Task statement: Images do not belong in the copy. Set down all the entries exactly.

[Provided data]

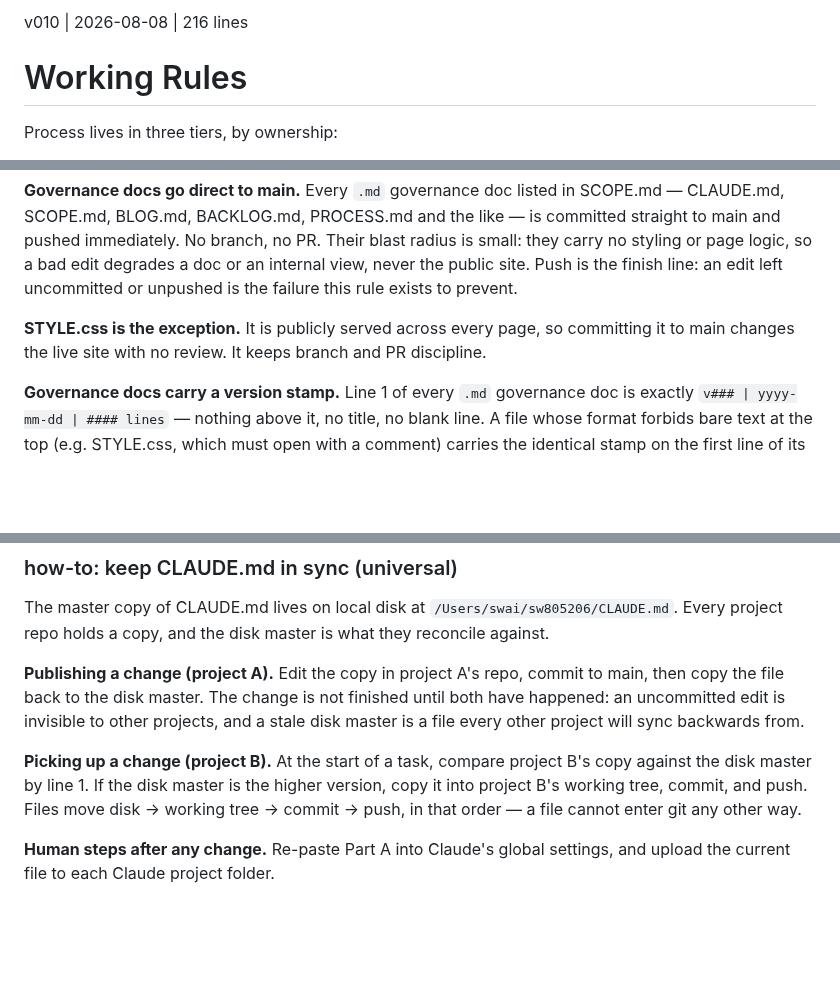
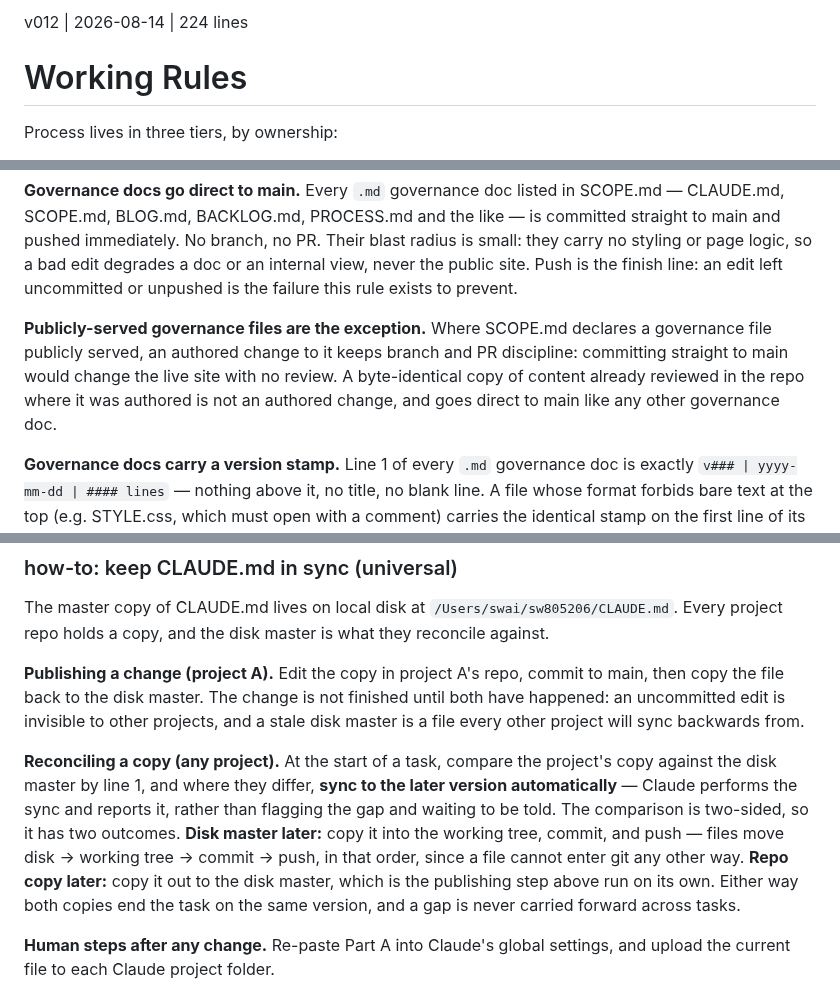
Before and after one commit to sw805206/micronturbo, a Markdown page: CLAUDE.md, 3 parts joined by grey strips. Drawn GitHub-style; blank space fills up the shorter version.

Commit message:
docs: sync CLAUDE.md from the disk master (v010 → v012)

```diff
--- a/CLAUDE.md
+++ b/CLAUDE.md
@@ -1,4 +1,4 @@
-v010 | 2026-08-08 | 216 lines
+v012 | 2026-08-14 | 224 lines
 
 # Working Rules
 
@@ -94,9 +94,12 @@ degrades a doc or an internal view, never the public site. Push is the finish
 line: an edit left uncommitted or unpushed is the failure this rule exists to
 prevent.
 
-**STYLE.css is the exception.** It is publicly served across every page, so
-committing it to main changes the live site with no review. It keeps branch
-and PR discipline.
+**Publicly-served governance files are the exception.** Where SCOPE.md declares
+a governance file publicly served, an authored change to it keeps branch and PR
+discipline: committing straight to main would change the live site with no
+review. A byte-identical copy of content already reviewed in the repo where it
+was authored is not an authored change, and goes direct to main like any other
+governance doc.
 
 **Governance docs carry a version stamp.** Line 1 of every `.md` governance doc
 is exactly `v### | yyyy-mm-dd | #### lines` — nothing above it, no title, no
@@ -159,11 +162,16 @@ to main, then copy the file back to the disk master. The change is not finished
 until both have happened: an uncommitted edit is invisible to other projects,
 and a stale disk master is a file every other project will sync backwards from.
 
-**Picking up a change (project B).** At the start of a task, compare project B's
-copy against the disk master by line 1. If the disk master is the higher
-version, copy it into project B's working tree, commit, and push. Files move
-disk → working tree → commit → push, in that order — a file cannot enter git any
-other way.
+**Reconciling a copy (any project).** At the start of a task, compare the
+project's copy against the disk master by line 1, and where they differ, **sync
+to the later version automatically** — Claude performs the sync and reports it,
+rather than flagging the gap and waiting to be told. The comparison is
+two-sided, so it has two outcomes. **Disk master later:** copy it into the
+working tree, commit, and push — files move disk → working tree → commit → push,
+in that order, since a file cannot enter git any other way. **Repo copy later:**
+copy it out to the disk master, which is the publishing step above run on its
+own. Either way both copies end the task on the same version, and a gap is never
+carried forward across tasks.
 
 **Human steps after any change.** Re-paste Part A into Claude's global settings,
 and upload the current file to each Claude project folder.
```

[/Provided data]

Answer for this exercise:
Before and after one commit to sw805206/micronturbo, a Markdown page: CLAUDE.md, 3 parts joined by grey strips. Drawn GitHub-style; blank space fills up the shorter version.

Commit message:
docs: sync CLAUDE.md from the disk master (v010 → v012)

```diff
--- a/CLAUDE.md
+++ b/CLAUDE.md
@@ -1,4 +1,4 @@
-v010 | 2026-08-08 | 216 lines
+v012 | 2026-08-14 | 224 lines
 
 # Working Rules
 
@@ -94,9 +94,12 @@ degrades a doc or an internal view, never the public site. Push is the finish
 line: an edit left uncommitted or unpushed is the failure this rule exists to
 prevent.
 
-**STYLE.css is the exception.** It is publicly served across every page, so
-committing it to main changes the live site with no review. It keeps branch
-and PR discipline.
+**Publicly-served governance files are the exception.** Where SCOPE.md declares
+a governance file publicly served, an authored change to it keeps branch and PR
+discipline: committing straight to main would change the live site with no
+review. A byte-identical copy of content already reviewed in the repo where it
+was authored is not an authored change, and goes direct to main like any other
+governance doc.
 
 **Governance docs carry a version stamp.** Line 1 of every `.md` governance doc
 is exactly `v### | yyyy-mm-dd | #### lines` — nothing above it, no title, no
@@ -159,11 +162,16 @@ to main, then copy the file back to the disk master. The change is not finished
 until both have happened: an uncommitted edit is invisible to other projects,
 and a stale disk master is a file every other project will sync backwards from.
 
-**Picking up a change (project B).** At the start of a task, compare project B's
-copy against the disk master by line 1. If the disk master is the higher
-version, copy it into project B's working tree, commit, and push. Files move
-disk → working tree → commit → push, in that order — a file cannot enter git any
-other way.
+**Reconciling a copy (any project).** At the start of a task, compare the
+project's copy against the disk master by line 1, and where they differ, **sync
+to the later version automatically** — Claude performs the sync and reports it,
+rather than flagging the gap and waiting to be told. The comparison is
+two-sided, so it has two outcomes. **Disk master later:** copy it into the
+working tree, commit, and push — files move disk → working tree → commit → push,
+in that order, since a file cannot enter git any other way. **Repo copy later:**
+copy it out to the disk master, which is the publishing step above run on its
+own. Either way both copies end the task on the same version, and a gap is never
+carried forward across tasks.
 
 **Human steps after any change.** Re-paste Part A into Claude's global settings,
 and upload the current file to each Claude project folder.
```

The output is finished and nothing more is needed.